- **EXERCISE**:
What lines in the records include the string "farm"? Return each one.

::::::::

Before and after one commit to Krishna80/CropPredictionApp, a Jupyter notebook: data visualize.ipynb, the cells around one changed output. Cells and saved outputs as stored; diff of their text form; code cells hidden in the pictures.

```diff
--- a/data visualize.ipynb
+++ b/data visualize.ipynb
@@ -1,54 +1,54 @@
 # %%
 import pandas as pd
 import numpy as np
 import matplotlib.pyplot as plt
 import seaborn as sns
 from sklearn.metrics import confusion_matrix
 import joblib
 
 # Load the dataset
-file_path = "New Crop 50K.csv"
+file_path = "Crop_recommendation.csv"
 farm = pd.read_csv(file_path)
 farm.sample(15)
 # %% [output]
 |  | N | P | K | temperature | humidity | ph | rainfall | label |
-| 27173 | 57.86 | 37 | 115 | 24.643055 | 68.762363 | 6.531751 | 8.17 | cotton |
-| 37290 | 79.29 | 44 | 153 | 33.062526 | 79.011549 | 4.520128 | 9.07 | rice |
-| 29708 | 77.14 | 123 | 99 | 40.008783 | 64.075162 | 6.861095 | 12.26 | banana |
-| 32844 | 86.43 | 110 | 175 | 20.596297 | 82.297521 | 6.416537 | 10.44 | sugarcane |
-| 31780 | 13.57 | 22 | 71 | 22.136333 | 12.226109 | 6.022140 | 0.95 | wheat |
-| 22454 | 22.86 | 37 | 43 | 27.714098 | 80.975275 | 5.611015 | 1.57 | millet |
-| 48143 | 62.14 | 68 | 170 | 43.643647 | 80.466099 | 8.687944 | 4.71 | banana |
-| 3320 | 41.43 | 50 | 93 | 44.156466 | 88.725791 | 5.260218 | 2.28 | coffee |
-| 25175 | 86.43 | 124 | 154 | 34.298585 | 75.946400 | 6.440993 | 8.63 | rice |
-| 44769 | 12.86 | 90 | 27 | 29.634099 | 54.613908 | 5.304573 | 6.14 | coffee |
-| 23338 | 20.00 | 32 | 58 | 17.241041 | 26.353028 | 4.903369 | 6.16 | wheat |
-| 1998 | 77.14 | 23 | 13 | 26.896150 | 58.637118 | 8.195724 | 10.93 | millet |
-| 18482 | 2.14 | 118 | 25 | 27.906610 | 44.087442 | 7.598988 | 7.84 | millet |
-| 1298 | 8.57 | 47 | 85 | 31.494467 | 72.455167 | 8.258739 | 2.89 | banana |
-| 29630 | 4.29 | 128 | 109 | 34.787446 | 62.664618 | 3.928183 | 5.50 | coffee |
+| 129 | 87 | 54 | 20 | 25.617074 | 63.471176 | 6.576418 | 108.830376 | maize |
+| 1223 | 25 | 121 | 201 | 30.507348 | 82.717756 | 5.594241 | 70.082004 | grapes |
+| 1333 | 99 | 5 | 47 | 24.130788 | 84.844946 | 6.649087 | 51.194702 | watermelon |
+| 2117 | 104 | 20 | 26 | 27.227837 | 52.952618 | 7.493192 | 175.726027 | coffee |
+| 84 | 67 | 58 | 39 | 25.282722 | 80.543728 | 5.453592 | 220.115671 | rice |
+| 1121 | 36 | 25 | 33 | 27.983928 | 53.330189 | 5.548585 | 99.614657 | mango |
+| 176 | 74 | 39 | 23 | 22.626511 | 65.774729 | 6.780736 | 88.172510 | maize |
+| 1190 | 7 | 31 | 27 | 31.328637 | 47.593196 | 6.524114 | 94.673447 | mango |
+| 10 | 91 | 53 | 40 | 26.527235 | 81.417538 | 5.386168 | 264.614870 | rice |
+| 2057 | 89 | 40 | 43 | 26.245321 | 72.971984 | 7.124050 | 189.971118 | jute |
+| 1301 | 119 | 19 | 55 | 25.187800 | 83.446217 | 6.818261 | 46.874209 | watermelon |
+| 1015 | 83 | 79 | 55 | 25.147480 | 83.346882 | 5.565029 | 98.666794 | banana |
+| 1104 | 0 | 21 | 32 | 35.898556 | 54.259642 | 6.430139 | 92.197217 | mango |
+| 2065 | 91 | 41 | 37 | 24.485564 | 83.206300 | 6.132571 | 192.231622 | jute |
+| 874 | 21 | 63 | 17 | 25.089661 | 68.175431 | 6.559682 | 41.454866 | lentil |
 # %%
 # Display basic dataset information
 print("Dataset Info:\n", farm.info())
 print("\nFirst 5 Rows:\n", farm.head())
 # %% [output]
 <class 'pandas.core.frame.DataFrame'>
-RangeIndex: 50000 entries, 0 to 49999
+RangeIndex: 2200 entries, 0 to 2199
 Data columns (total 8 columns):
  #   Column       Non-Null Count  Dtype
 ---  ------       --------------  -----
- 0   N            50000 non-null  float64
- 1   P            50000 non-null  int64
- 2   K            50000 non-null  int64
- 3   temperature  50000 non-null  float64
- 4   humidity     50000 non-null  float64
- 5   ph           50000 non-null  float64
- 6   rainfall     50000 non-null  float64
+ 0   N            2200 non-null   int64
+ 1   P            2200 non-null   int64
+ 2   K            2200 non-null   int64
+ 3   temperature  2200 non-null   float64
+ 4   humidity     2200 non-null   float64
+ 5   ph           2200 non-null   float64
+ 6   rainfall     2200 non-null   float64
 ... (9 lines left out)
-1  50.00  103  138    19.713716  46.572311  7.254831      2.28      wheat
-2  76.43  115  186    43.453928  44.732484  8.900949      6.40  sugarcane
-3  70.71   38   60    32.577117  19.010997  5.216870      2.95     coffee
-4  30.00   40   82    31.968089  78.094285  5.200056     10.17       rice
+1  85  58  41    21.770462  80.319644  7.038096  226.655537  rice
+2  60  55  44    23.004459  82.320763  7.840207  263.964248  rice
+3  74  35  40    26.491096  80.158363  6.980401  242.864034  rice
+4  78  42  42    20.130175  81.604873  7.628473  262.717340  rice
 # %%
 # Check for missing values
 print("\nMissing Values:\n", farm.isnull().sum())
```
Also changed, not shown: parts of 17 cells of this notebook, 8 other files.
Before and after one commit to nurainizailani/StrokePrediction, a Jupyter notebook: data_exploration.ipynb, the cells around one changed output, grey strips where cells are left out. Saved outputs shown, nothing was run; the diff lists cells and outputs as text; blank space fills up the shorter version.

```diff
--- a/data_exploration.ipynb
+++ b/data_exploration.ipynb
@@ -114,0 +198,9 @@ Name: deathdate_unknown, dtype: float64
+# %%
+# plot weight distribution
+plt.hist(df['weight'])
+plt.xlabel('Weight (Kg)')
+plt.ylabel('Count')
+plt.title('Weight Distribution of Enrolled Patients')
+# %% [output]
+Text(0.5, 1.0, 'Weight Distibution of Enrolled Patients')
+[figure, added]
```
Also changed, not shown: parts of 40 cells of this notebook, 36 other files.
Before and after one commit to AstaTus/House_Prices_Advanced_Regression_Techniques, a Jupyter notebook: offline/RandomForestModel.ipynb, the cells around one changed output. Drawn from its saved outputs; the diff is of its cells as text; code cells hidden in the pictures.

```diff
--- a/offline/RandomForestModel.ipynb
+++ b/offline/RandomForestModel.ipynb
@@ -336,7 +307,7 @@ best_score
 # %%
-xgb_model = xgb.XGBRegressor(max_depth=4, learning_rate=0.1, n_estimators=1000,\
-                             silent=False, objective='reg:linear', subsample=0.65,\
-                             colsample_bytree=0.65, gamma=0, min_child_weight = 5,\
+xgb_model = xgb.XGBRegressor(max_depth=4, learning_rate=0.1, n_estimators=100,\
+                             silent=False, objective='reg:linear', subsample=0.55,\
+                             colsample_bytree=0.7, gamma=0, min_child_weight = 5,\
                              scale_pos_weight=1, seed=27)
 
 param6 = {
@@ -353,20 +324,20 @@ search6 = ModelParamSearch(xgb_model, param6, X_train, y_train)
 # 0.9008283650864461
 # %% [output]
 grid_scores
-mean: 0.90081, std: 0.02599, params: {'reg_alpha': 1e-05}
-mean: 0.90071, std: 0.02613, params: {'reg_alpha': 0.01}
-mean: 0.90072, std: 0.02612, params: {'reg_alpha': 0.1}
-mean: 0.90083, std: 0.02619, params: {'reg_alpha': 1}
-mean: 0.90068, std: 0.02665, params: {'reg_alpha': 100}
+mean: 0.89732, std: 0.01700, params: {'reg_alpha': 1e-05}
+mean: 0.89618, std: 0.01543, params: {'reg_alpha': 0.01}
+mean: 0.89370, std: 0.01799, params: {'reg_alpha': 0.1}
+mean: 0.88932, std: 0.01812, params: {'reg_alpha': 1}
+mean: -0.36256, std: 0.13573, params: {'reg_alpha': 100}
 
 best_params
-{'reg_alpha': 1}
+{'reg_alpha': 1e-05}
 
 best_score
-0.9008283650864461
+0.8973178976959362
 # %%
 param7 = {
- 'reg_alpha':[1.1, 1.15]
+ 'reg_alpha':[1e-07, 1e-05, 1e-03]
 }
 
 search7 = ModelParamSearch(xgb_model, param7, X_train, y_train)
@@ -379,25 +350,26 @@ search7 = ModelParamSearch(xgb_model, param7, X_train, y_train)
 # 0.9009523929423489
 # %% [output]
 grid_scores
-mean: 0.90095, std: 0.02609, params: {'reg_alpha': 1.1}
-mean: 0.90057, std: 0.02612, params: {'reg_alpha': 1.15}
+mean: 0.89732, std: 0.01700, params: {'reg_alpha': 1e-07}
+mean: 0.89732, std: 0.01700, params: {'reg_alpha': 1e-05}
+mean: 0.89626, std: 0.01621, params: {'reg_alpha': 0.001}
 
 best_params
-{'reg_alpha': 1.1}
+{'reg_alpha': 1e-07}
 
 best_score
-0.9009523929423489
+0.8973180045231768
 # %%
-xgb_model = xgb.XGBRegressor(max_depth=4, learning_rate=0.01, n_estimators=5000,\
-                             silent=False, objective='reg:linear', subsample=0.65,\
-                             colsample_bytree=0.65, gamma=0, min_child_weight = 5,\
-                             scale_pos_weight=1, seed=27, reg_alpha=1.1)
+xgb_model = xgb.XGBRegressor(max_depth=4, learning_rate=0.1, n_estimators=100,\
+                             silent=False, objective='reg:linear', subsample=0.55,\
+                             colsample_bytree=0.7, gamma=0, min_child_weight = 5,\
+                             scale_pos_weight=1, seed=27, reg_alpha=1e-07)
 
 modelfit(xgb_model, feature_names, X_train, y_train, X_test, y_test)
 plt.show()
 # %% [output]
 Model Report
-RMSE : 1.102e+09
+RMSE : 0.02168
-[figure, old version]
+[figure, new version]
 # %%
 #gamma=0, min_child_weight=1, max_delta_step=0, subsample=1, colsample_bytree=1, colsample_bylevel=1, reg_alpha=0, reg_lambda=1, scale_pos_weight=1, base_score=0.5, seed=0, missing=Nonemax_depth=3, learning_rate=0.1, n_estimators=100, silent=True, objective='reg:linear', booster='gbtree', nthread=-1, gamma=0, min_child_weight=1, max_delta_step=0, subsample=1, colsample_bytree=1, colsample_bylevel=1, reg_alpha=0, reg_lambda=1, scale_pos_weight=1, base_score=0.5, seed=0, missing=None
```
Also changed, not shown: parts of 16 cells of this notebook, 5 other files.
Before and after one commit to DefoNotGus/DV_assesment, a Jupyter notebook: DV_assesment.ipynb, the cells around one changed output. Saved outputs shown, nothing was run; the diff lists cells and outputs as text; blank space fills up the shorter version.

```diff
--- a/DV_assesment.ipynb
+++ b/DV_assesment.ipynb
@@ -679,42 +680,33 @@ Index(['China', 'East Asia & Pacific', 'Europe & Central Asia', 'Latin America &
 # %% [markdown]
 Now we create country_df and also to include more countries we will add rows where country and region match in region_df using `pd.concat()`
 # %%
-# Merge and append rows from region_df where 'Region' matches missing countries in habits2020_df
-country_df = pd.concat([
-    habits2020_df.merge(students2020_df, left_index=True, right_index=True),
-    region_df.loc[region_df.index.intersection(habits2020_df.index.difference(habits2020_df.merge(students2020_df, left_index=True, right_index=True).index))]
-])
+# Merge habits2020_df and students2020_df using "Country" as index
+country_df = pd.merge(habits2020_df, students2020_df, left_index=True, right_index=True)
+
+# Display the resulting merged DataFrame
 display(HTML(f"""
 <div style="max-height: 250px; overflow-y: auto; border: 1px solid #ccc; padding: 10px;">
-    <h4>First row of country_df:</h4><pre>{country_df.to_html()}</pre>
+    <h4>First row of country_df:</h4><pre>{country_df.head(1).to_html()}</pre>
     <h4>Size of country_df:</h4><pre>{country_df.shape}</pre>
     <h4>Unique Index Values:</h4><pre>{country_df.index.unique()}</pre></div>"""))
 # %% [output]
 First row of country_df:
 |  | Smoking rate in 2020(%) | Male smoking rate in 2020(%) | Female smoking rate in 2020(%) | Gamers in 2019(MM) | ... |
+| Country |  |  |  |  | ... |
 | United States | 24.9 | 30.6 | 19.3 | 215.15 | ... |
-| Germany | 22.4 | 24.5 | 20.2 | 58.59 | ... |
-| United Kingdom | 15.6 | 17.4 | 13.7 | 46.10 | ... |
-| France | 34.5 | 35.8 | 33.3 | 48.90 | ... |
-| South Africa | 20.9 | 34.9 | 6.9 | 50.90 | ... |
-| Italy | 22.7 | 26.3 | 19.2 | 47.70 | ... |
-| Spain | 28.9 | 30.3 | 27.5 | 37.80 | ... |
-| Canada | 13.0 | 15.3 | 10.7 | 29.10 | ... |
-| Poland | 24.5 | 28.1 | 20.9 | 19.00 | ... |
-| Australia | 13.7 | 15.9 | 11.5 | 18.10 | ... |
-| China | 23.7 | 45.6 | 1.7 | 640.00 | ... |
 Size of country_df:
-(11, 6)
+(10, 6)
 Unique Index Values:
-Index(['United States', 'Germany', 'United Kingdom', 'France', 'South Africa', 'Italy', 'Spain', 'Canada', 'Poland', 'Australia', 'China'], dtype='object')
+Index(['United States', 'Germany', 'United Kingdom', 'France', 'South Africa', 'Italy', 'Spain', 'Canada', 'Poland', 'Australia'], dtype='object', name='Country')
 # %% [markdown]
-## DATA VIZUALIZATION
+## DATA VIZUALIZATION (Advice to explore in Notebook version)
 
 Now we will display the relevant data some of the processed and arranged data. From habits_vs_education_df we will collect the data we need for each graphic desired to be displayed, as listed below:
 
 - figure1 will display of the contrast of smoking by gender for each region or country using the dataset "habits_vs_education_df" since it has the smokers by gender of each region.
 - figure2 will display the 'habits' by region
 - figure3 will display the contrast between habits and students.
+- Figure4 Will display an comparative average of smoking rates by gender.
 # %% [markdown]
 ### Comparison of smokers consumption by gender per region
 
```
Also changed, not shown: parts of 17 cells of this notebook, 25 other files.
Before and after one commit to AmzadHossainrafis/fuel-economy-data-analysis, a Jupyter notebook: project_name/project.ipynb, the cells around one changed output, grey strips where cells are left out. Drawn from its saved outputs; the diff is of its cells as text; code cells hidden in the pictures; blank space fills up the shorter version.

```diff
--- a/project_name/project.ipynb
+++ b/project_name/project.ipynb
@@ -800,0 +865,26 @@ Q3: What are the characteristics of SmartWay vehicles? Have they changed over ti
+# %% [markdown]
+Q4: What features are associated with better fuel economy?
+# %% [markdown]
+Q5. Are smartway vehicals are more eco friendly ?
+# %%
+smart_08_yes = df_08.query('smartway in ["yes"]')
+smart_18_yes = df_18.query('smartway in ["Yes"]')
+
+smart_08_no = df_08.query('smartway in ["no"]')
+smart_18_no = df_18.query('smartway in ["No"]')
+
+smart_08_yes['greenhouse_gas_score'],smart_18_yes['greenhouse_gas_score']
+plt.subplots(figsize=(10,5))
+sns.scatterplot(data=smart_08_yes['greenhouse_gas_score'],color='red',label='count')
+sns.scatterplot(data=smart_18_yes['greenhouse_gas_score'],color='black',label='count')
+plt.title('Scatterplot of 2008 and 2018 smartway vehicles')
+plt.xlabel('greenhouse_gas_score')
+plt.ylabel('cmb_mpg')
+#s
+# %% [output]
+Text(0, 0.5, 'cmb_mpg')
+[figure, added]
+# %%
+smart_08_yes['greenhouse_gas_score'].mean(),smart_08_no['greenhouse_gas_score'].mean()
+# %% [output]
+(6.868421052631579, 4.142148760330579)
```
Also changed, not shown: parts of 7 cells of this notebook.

::::::::

- **RESULT OF THE EXERCISE**:
 farm = pd.read_csv(file_path)
 farm.sample(15)
 print("Dataset Info:\n", farm.info())
 print("\nFirst 5 Rows:\n", farm.head())
 print("\nMissing Values:\n", farm.isnull().sum())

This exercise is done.